Rock stars are not role models. Despite their popularity and the adulation of fans, they're simply rock stars.

And oddball director Jim Jarmusch ("A Night on Earth," "Dead Man") does his darnedest to prove that Canadian rocker Neil Young — the 52-year-old "godfather of grunge" — and his bandmates in Crazy Horse are very human rock stars. He shows them bickering, taking drugs and even being arrested in his new rock music documentary "Year of the Horse: Neil Young and Crazy Horse Live."

At least, that's what Jarmusch appears to be saying with the film — which speaks volumes when it's concentrating on live performance footage (taken mostly from a series of 1976, 1986 and 1996 concerts) — but otherwise says little else.

To be fair, Jarmusch made some effort to get to know the band members, who are interviewed backstage, on the road and in hotel rooms.

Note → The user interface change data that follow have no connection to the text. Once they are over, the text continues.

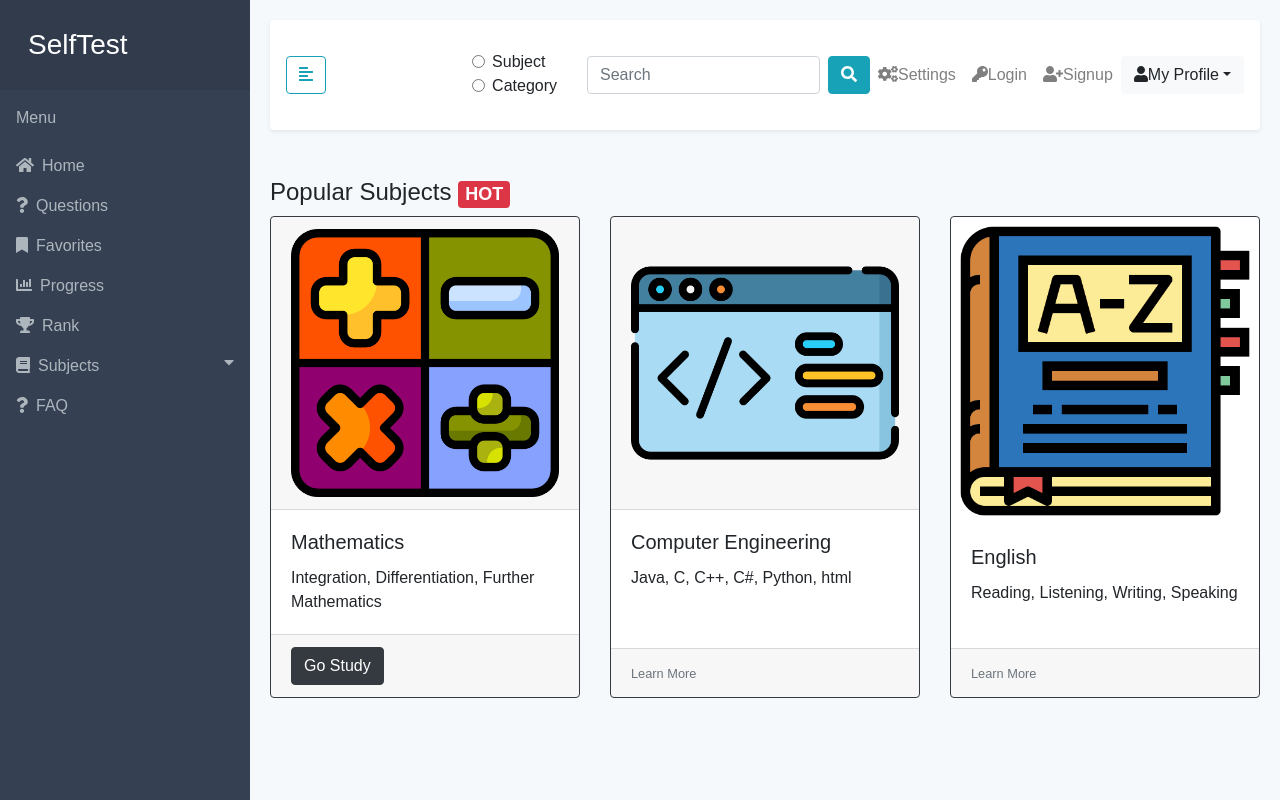
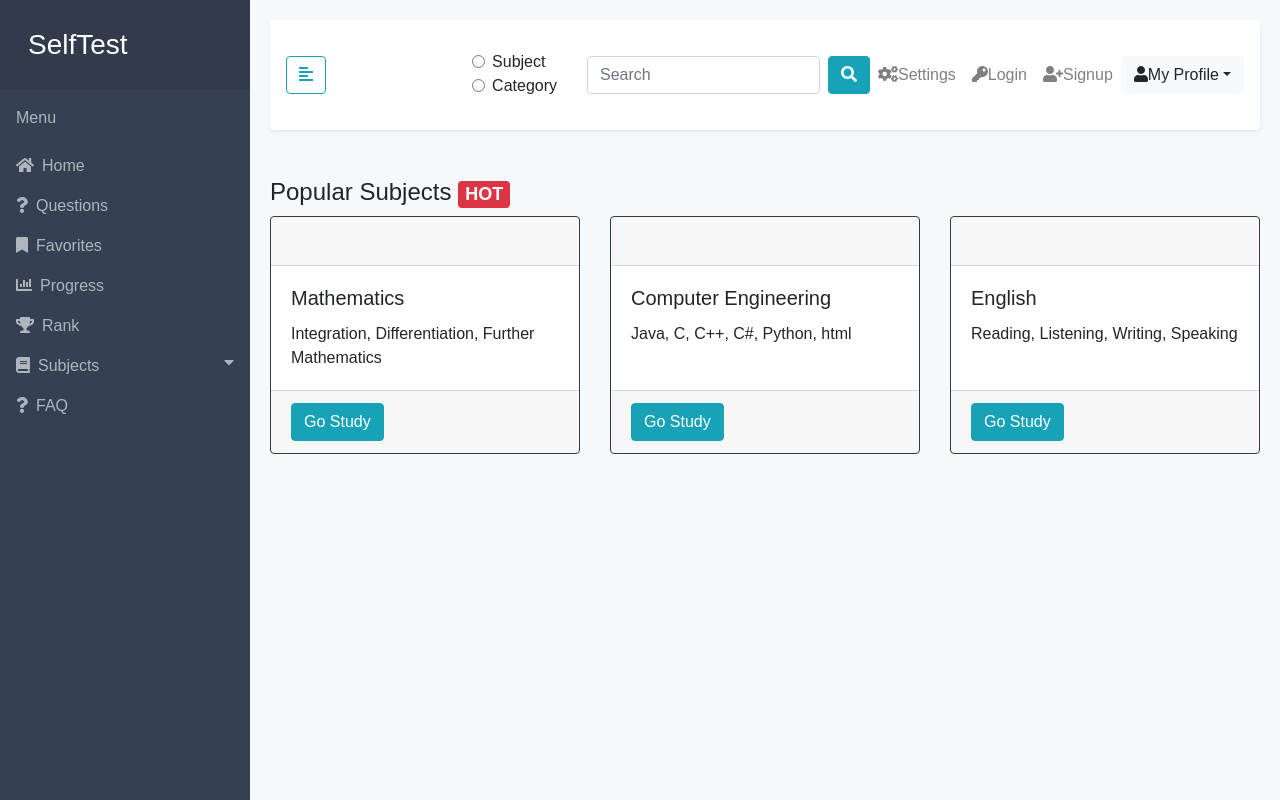
Before and after one commit to Team-Imagine/selftest-frontend, a React (Create React App) app: page /home in a window 1280 px wide. Built offline with nearby package versions, Linux system fonts and the light colour scheme.

Commit message:
Little change in UI

```diff
--- a/src/components/content/Content.js
+++ b/src/components/content/Content.js
@@ -24,7 +24,7 @@ class Content extends React.Component {
 
           <Card border = 'dark' style={{width: '18rem'}}>
             <Card.Header>
-             <Card.Img variant="top" src="/image/maths.png"/>
+             <Card.Img variant="top" src=""/>
             </Card.Header>
 
             <Card.Body>
@@ -36,13 +36,13 @@ class Content extends React.Component {
               </Card.Text>
             </Card.Body>
             <Card.Footer>
-              <Button variant="dark">Go Study</Button>
+              <Button variant="info">Go Study</Button>
             </Card.Footer>
           </Card>
 
           <Card border = 'dark' style={{width: '18rem'}}>
             <Card.Header>
-            <Card.Img variant="top" src="/image/code.png" />
+            <Card.Img variant="top" src="" />
             </Card.Header>
 
             <Card.Body>
@@ -52,12 +52,16 @@ class Content extends React.Component {
               </Card.Text>
             </Card.Body>
             <Card.Footer>
-              <small className="text-muted">Learn More</small>
+            <Button variant="info">Go Study</Button>
             </Card.Footer>
           </Card>
 
           <Card border = 'dark' style={{width: '18rem'}}>
-            <Card.Img variant="top" src="/image/dictionary.png" />
+            <Card.Header>
+            <Card.Img variant="top" src=""/>
+            </Card.Header>
+
+
             <Card.Body>
               <Card.Title>English</Card.Title>
               <Card.Text>
@@ -65,7 +69,7 @@ class Content extends React.Component {
               </Card.Text>
             </Card.Body>
             <Card.Footer>
-              <small className="text-muted">Learn More</small>
+            <Button variant="info">Go Study</Button>
             </Card.Footer>
           </Card>
         </CardDeck>
```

But it's hard to get a grasp on their individual personalities when the questions tend to be lightweight. (In the film's most inadvertently funny moment, the filmmaker tells Young that it "must be pretty heavy to be in Crazy Horse.")

As mentioned, Jarmusch does a good job of capturing the essence of the band's electric live shows — performances include the songs "Stupid Girl," "Like a Hurricane" and "Tonight's the Night". That alone will probably make the film a must-see for Young fans.

But it may be much harder sell to others. The film is a far cry from some of the better "rockumentaries" out there — especially "Stop Making Sense," Jonathan Demme's 1984 concert film on the Talking Heads.

Most irritating is the fact that the movie was "filmed proudly" in Super-8 mm, which looks as grainy as the band's music is raw. When it's blown up to 16 mm, however, it just looks blurry.

"Year of the Horse" is rated R for scenes of drug use (the band is shown smoking marijuana), profanity, some vulgar jokes and references, and a brief glimpse at some nude drawings.